I think Dean has been so impressive to be able to do that, and maintain a personal and purposeful direction, when all of this other stuff has been going around. He has been so great to us, and it really means when people like him or Sonic Boom let us know that they like what we are doing, we deeply appreciate it, especially because these are people that we have long admired.
Water as a metaphor keeps cropping up in Brad’s lyrics, I wonder if in some ways that is because you are all living in such a big city, and nature takes on a more abstract form?
Certainly! I think living in such a large city means I have a very different relationship to nature, it becomes more abstract and distant than if I were living somewhere more rural, where it would be a tangible, more everyday thing. So living in a big city, I think nature can take on this metaphorical and mythical quality.
New York itself has become a kind of metaphor and mythical as well, especially for musicians, do you feel that quite keenly?
Definitely. I moved here in 1997, so in some respects it is what I am used to in terms of living, but it is also an ever-changing city. I think we are all somewhat less inclined to go out and be midnight revellers [laughs] but it definitely plays a part in what we do, I don’t know how necessarily thought out it is as much as us not being able to help it shape our music. There is a certain urban quality that runs through New York, and its history has always played with that, for example a certain kind of drone music has come from that, and there have been outgrowths of other kinds of music from that. With us, its influence is not necessarily planned, but you somehow find yourself usurping these things that are already there, specific sounds in New York that you hear in your daily life.

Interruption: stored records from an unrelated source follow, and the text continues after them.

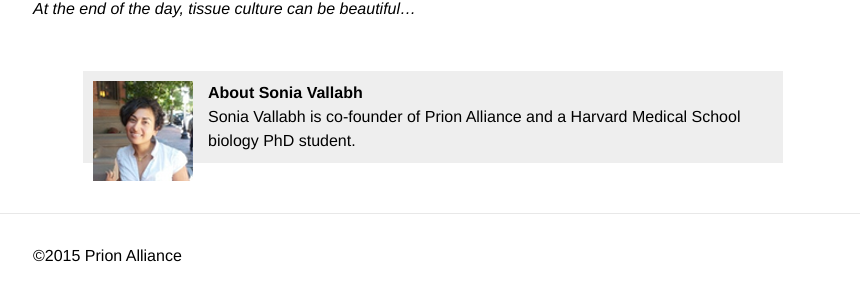
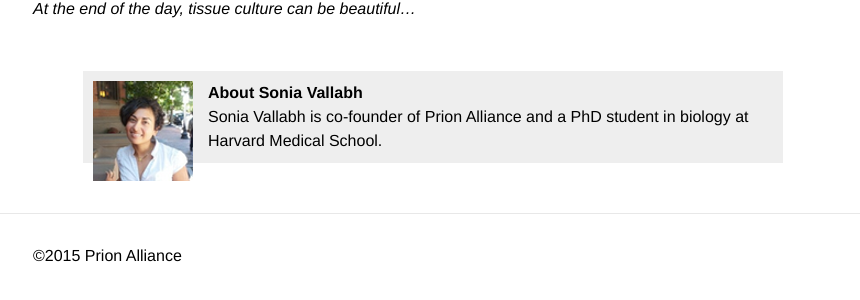
Before and after one commit to ericminikel/prionalliance, a Jekyll site: the page built from _posts/2014-01-18-donating-skin-to-create-personalized-stem-cells.html, in a window 1280 px wide and 900 px high, scrolled down 5966 px. Shown: the part 572-872 px from the top of the window, without its empty margins (207-1067 px from the left). Built offline with Jekyll 4.4.1, drawn with Linux system fonts in a browser that asks for light colours; Markdown is read by kramdown in place of the engine named in the settings.

```diff
--- a/_data/authors.yml
+++ b/_data/authors.yml
@@ -11,4 +11,4 @@ sonia:
     name: Sonia Vallabh
     linkedin: https://www.linkedin.com/pub/sonia-vallabh/81/b39/275
     image100: /media/base/s-100px.png
-    bio: 'Sonia Vallabh is co-founder of Prion Alliance and a Harvard Medical School biology PhD student.'
+    bio: 'Sonia Vallabh is co-founder of Prion Alliance and a PhD student in biology at Harvard Medical School.'
```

That’s interesting, because it is an unconscious thing, and I remember reading that a lot of Brad’s lyrics come from his dreams, and that one of the verses of ‘Through the Floor’ actually came from something he woke up saying.
I think for Brad a lot of the lyrics come for dreams, he is very conscious of the unconscious [laughs]. A lot of lyrics on this new record comes from dreams, he logs them down and gets songs from them, it is a fairly potent thing. It is probably a literal lyrical thing more than musical content, though.
The musical content is so layered, it has a kind of swirling, all-conquering effect.
Thank you, that is something that we have tried to attain. A lot of the songs are mainly within cohesive pop song structures, but within that again there is a relationship to a more abstract sound that works on a less literal, conscious level. It is one thing we try to do – have that dialogue, and then eliminate both sides from a different perspective again.
Is that tricky to navigate live?
We do some rehearsing, but not a lot. Some songs are a bit difficult. There are a few different ways these things can go – some of the songs we have been playing live for a couple of years, and when we went to record them we switched some things around to make them more interesting for the recorded version, but then there were some songs that weren’t fully formed at all,but when we recorded them they took shape, so we had to learn how to play those songs live more than the others. The new record really has a mixture of both kinds of sets of songs, so there is no one real answer! Though through playing a lot this summer I think we are comfortable playing them now, at least I hope so [laughs].
- Stream their new Radiant Door EP here
- Read more about their Dublin show taking place in the Grand Social on Friday 4th November